On November 21, 2018, the Supreme Court of Pennsylvania issued an opinion that could have far-reaching implications both inside and outside the state of Pennsylvania. In its opinion in Dittman v. UPMC, the court ultimately held that an “employer has a legal duty to exercise reasonable care to safeguard its employees’ sensitive personal information stored by the employer on an internet-accessible computer system.”
The Dittman matter involved a class action complaint filed by employees against their employer, the University of Pittsburgh Medical Center and UPMC McKeesport (collectively referred to herein as “UPMC”), wherein they alleged that a data breach occurred due to the negligence and breach of an implied contract against UPMC. Specifically, the employees alleged that their personal and financial information -- including, among other things, names, birth dates and Social Security numbers -- was stolen, which could be used to file fraudulent tax returns.

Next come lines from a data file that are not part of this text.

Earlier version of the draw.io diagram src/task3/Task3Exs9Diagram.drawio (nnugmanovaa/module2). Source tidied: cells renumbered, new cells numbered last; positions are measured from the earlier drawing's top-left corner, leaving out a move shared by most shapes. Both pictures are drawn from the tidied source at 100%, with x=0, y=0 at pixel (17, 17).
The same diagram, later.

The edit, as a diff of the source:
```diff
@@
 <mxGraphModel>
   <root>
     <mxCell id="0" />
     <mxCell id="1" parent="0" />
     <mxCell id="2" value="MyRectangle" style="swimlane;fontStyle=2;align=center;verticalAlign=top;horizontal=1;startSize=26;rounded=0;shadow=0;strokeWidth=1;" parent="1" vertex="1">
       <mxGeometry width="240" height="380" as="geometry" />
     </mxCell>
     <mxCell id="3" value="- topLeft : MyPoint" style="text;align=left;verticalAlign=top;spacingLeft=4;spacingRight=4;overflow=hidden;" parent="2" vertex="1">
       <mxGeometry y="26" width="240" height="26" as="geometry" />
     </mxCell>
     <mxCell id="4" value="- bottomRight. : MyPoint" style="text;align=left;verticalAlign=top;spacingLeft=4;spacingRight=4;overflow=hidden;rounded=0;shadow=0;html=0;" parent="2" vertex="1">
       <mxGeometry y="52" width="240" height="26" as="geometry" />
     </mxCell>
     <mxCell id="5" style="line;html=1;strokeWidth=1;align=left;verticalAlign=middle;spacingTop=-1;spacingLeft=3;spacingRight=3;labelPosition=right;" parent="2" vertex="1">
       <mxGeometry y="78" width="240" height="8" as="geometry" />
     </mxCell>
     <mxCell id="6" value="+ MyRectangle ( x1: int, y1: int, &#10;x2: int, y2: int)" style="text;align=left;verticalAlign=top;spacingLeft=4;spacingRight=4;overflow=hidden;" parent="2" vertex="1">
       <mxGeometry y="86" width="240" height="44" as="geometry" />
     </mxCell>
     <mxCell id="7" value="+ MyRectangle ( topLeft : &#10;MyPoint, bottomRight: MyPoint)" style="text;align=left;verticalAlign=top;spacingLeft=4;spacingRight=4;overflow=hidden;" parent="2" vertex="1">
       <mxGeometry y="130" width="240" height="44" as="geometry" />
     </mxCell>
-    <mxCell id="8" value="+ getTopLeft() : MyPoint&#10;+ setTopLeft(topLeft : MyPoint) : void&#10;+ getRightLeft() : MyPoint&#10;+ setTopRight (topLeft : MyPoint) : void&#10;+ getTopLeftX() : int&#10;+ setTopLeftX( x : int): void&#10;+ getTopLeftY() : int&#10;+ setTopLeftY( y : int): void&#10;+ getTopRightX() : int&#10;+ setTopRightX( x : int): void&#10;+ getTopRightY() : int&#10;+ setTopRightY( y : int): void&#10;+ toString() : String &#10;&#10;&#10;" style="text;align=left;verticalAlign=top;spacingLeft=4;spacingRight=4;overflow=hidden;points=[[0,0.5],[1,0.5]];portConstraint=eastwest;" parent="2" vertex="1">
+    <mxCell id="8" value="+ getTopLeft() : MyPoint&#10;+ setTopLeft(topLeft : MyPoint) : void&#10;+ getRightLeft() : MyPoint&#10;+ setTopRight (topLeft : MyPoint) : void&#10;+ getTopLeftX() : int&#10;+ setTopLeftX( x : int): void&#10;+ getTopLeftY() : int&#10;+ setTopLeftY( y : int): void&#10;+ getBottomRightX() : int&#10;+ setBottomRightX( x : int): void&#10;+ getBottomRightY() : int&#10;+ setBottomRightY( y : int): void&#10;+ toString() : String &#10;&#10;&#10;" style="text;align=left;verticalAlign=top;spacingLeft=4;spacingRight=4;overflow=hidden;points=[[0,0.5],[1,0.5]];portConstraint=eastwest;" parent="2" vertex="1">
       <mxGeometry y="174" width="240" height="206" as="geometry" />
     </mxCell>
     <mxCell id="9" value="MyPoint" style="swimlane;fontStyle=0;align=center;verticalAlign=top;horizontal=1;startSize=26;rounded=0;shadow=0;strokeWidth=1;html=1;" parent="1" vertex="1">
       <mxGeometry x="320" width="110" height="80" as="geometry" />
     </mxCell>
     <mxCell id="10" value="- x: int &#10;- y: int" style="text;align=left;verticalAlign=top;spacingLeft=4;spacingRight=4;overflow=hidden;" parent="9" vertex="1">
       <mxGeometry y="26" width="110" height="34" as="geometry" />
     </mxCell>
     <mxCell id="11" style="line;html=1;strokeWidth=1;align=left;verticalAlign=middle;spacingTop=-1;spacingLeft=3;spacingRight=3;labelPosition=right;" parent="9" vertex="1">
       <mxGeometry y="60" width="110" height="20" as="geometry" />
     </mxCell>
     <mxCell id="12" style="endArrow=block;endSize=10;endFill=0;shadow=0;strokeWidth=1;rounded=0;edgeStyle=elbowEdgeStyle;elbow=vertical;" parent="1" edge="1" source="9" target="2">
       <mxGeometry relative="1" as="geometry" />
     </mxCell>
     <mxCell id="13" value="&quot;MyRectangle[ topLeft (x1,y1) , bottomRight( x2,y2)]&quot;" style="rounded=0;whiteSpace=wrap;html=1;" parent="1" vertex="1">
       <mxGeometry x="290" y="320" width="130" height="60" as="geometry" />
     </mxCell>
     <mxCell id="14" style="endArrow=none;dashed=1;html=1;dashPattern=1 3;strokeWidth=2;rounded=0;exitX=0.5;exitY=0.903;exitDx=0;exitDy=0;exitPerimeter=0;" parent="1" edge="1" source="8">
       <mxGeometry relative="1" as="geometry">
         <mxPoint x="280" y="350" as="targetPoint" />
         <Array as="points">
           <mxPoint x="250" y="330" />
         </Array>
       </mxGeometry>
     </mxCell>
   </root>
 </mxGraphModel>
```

The employees alleged that UPMC undertook a duty of care to safely store their data in light of the fact that UPMC required their information as a condition of employment, and that UPMC breached that duty by failing to adequately protect the data by failing to encrypt the data properly, establish fire walls, and/or implement adequate authentication protocols.
In holding that the employees adequately pled a cause of action against UPMC, the Pennsylvania Supreme Court rejected the findings of the lower courts that there was no generally accepted standard of care for protecting data. Indeed, the lower courts seemingly indicated that data breaches were not preventable, and that an employer therefore should not be required to expend significant resources in combating same. The Pennsylvania Supreme Court also rejected UPMC’s argument that the presence of third-party criminality eliminates the duty it owed to its employees, noting that if UPMC realized or should have realized that this third-party conduct might have occurred, they could be held liable. As such, the court held they were not creating a new duty, but rather seeking the “application of an existing duty to a novel factual scenario.”
In reaching its decision, the Pennsylvania Supreme Court sent a strong message that those collecting the personal data of others must undertake reasonable measures to protect the data. The court also warned that the presence of a third-party “bad actor” is insufficient to extinguish that duty, especially in light of today’s cyber landscape.